(Stored records)
□ □ □ □ □ □ □
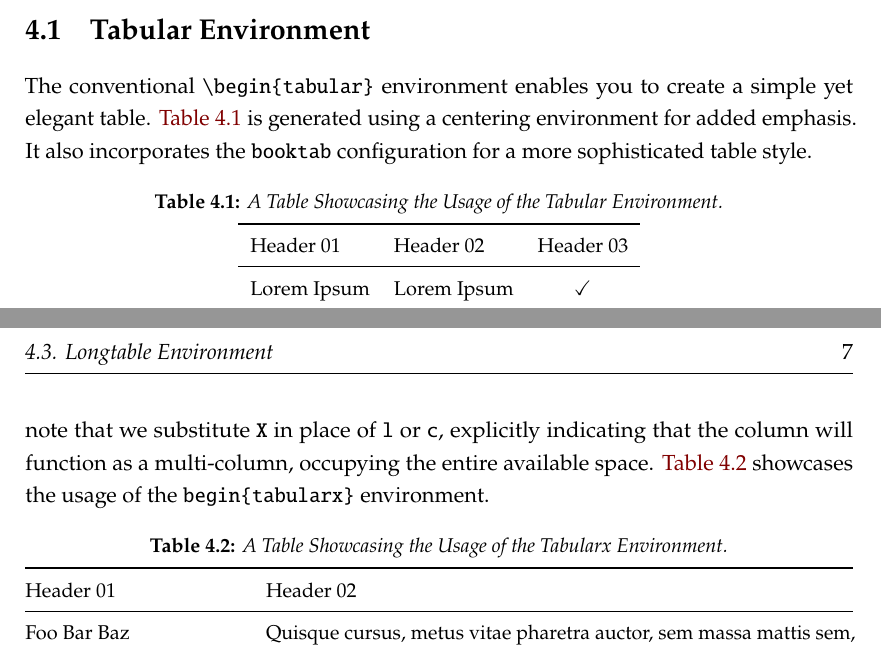
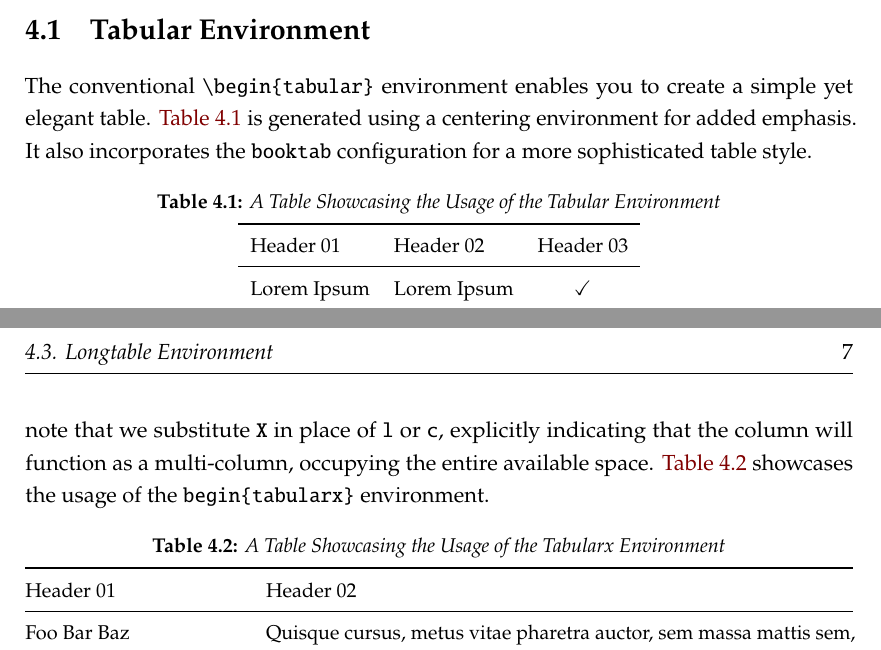
Before and after one commit to joseareia/ipleiria-thesis, a LaTeX thesis (IPleiriaMain.tex, which reads Chapters/04-Tables.tex): two parts of pages 28 and 29 of 48, joined at a grey line, cut so that both start at the same text. Compiled offline with pdfLaTeX.

Commit message:
edit: table captions

```diff
--- a/Chapters/04-Tables.tex
+++ b/Chapters/04-Tables.tex
@@ -9,7 +9,7 @@ Tables play a vital role in presenting your findings effectively. In this chapte
 The conventional \verb|\begin{tabular}| environment enables you to create a simple yet elegant table. \autoref{tab:table-01} is generated using a centering environment for added emphasis. It also incorporates the \verb|booktab| configuration for a more sophisticated table style.
 
 \begin{table}[!htpb]
-    \caption{A Table Showcasing the Usage of the Tabular Environment.}
+    \caption{A Table Showcasing the Usage of the Tabular Environment}
     \label{tab:table-01}
     \centering
     \begin{tabular}{llc}
@@ -29,7 +29,7 @@ The conventional \verb|\begin{tabular}| environment enables you to create a simp
 Employ the \verb|\begin{tabularx}| package to construct a table featuring automatically expanding multi-columns. To achieve this automatic behaviour for multi-columns, utilise the following environment: \verb|\begin{tabularx}{\textwidth}{@{}lX@{}}|. Take note that we substitute \verb|X| in place of \verb|l| or \verb|c|, explicitly indicating that the column will function as a multi-column, occupying the entire available space. \autoref{tab:table-02} showcases the usage of the \verb|begin{tabularx}| environment.
 
 \begin{table}[!htpb]
-    \caption{A Table Showcasing the Usage of the Tabularx Environment.}
+    \caption{A Table Showcasing the Usage of the Tabularx Environment}
     \label{tab:table-02}
     \begin{tabularx}{\textwidth}{@{}lX@{}}
         \toprule
```
Also changed, not shown: Chapters/04-Tables.tex (4 more changed lines).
□ □ □ □ □ □ □
Task to complete >> Search the entries for the string "label" and return each line where it turns up.

Written reply >>
     \label{tab:table-01}
     \label{tab:table-02}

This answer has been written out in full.